GIVEN RECORDS below:
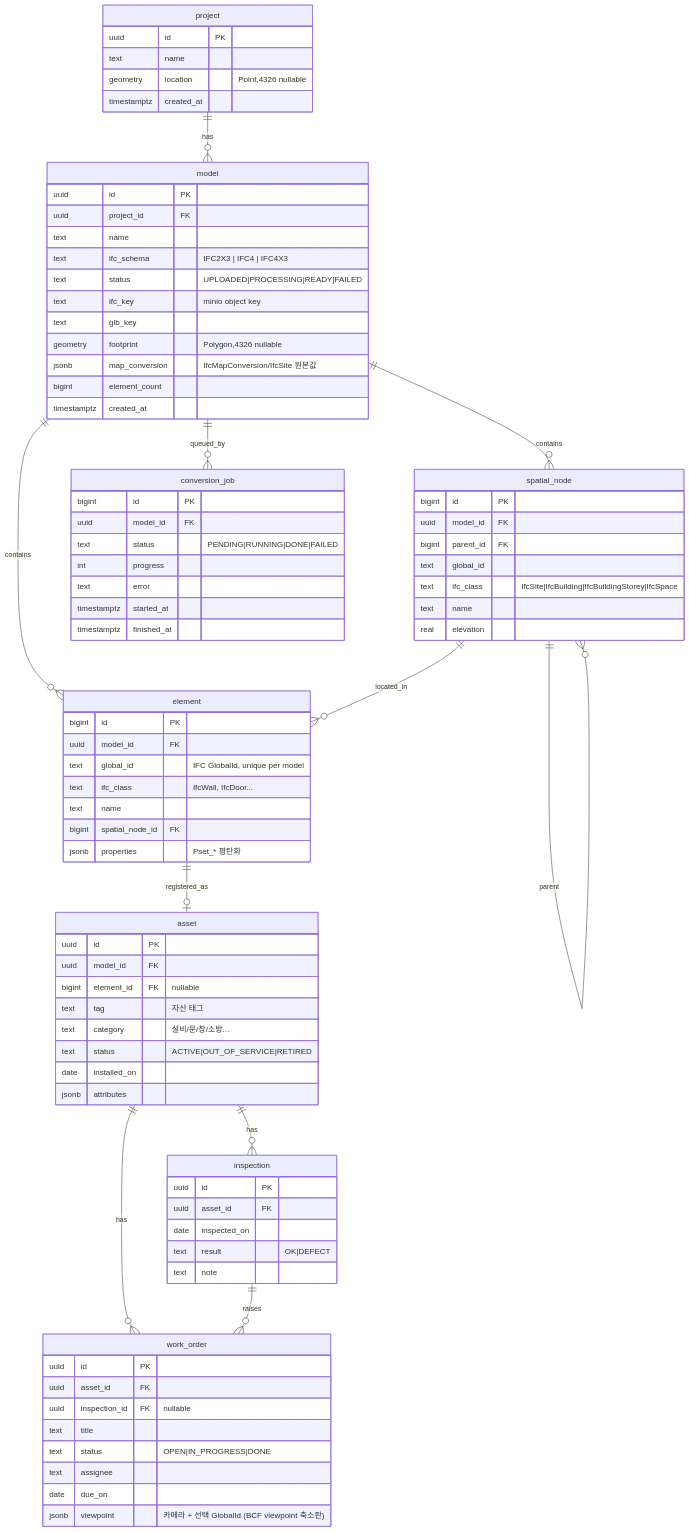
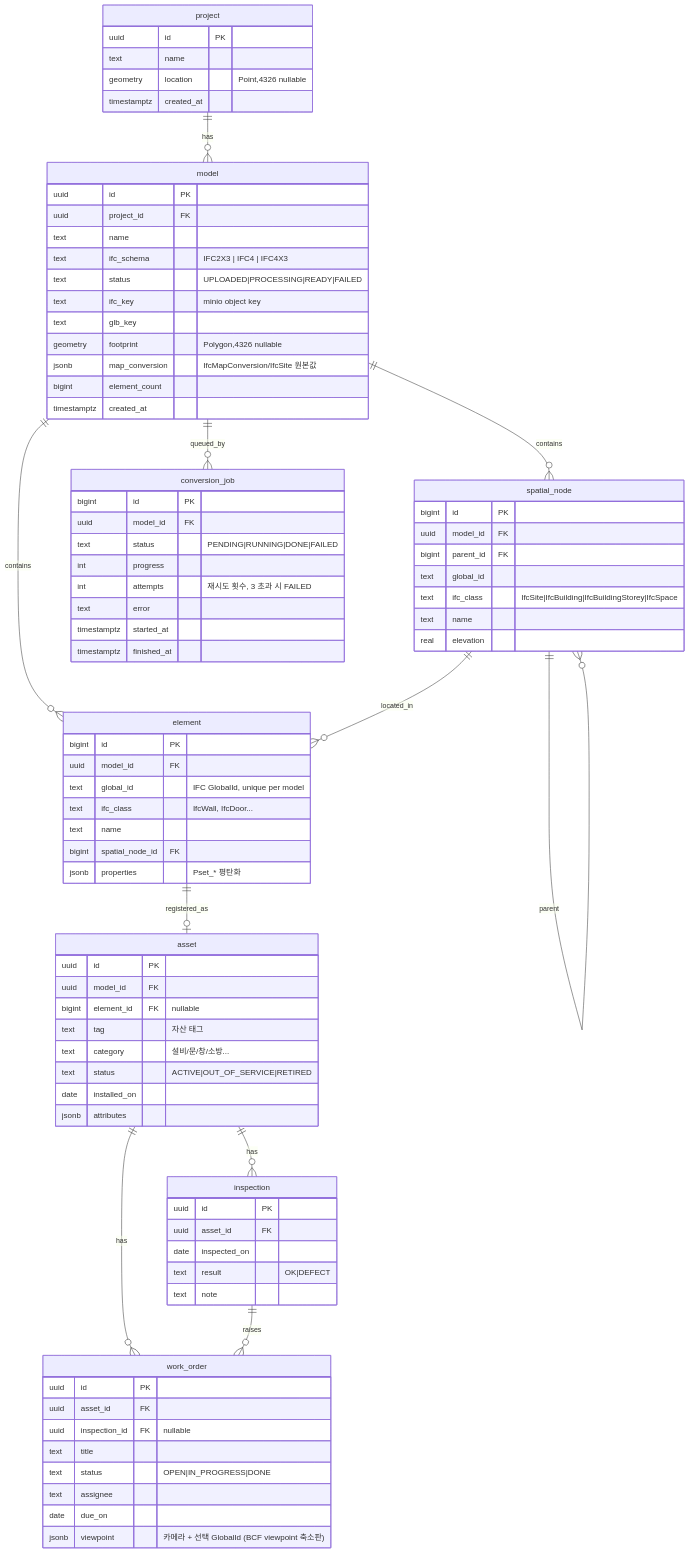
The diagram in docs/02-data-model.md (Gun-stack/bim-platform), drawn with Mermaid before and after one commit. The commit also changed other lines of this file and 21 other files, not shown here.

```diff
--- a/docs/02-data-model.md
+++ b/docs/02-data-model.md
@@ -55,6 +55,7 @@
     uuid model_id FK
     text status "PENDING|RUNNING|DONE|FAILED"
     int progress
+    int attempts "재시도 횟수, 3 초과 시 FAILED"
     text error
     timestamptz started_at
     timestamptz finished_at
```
End of GIVEN RECORDS.
GIVEN RECORDS below:
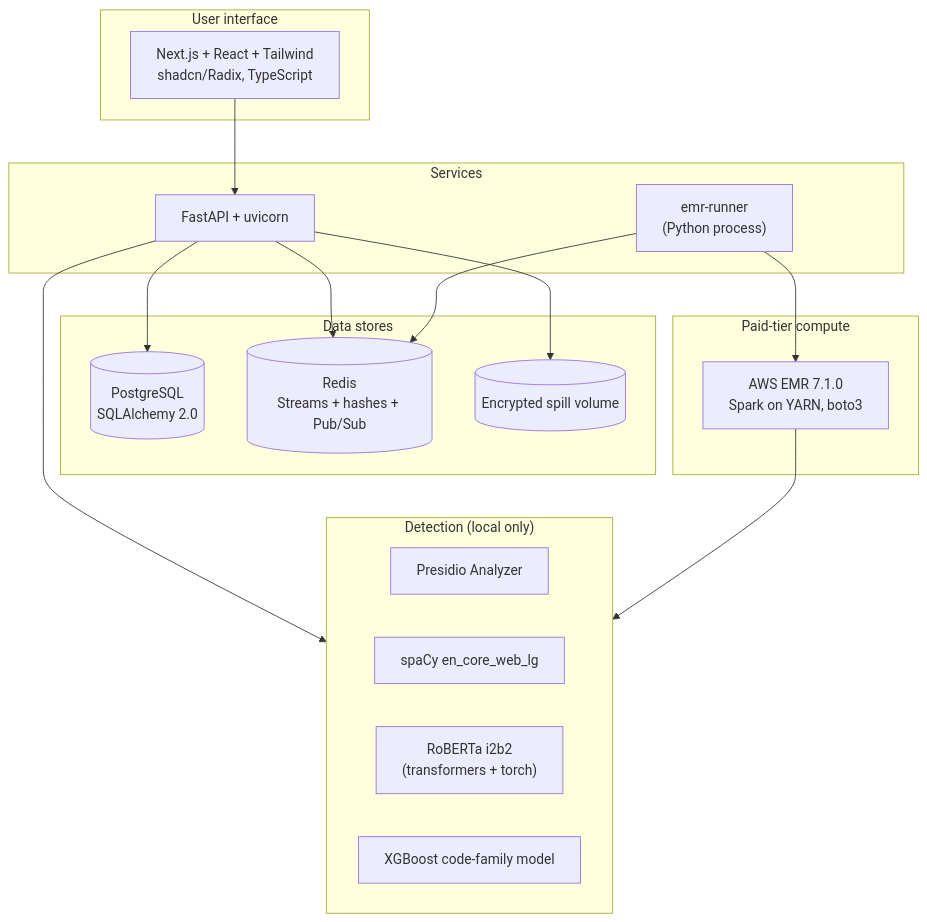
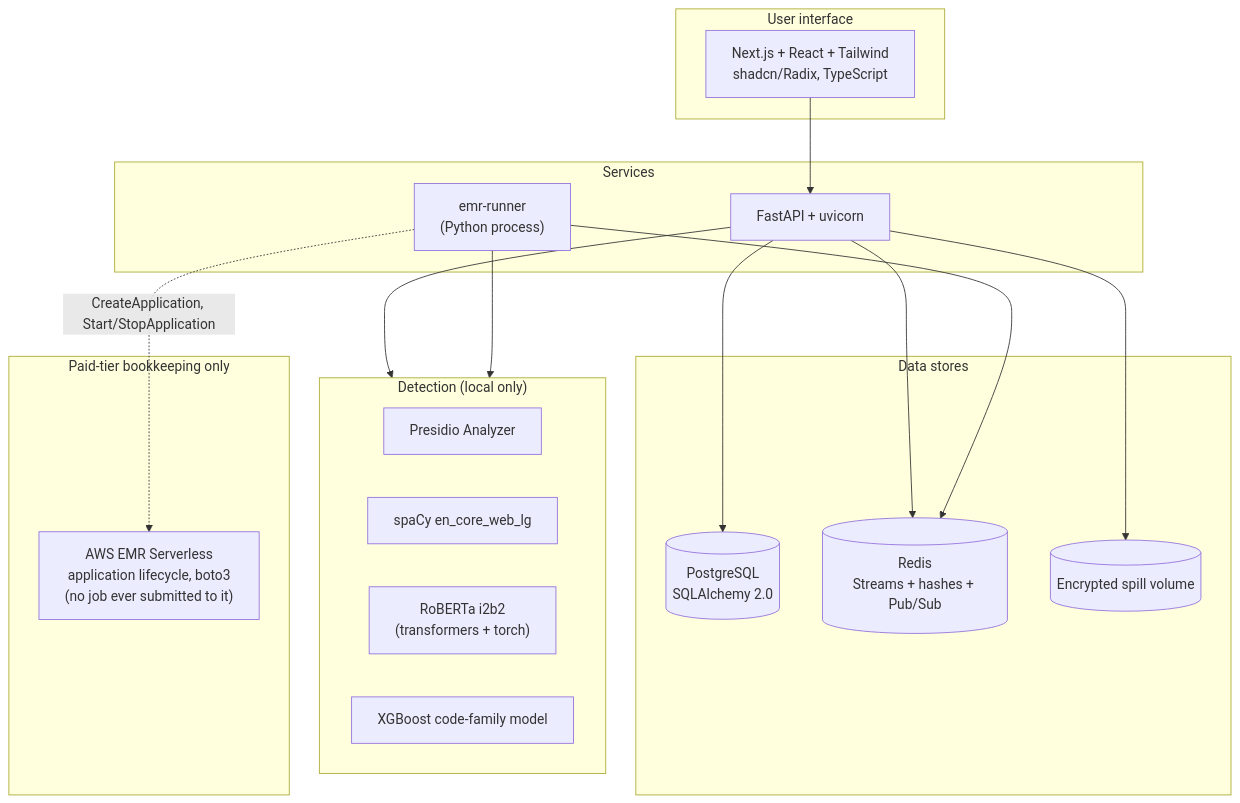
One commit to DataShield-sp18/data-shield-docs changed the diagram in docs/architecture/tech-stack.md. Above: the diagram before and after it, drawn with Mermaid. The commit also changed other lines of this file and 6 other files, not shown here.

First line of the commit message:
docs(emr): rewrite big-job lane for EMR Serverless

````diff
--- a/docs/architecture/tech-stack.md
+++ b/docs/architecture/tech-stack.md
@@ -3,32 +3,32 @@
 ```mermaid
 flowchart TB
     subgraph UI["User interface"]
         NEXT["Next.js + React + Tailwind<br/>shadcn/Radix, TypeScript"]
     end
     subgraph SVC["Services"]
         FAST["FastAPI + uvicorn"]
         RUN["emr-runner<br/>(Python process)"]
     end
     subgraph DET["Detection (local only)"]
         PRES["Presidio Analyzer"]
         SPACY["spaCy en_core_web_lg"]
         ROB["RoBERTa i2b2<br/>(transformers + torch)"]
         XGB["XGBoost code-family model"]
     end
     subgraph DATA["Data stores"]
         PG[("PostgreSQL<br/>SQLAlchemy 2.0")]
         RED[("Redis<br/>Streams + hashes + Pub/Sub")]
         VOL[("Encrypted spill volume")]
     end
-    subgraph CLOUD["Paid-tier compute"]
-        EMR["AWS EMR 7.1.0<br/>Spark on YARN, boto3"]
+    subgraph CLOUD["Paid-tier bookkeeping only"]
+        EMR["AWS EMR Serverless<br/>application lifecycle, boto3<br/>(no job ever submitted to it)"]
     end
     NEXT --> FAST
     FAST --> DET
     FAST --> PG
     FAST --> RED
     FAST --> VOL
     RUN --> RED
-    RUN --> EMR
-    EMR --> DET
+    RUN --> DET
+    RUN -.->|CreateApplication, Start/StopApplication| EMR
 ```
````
End of GIVEN RECORDS.
## THE TASK
Only the number is required: state how many lines of the entries hold the word "commit".

## OUTPUT FOR THIS EXERCISE
3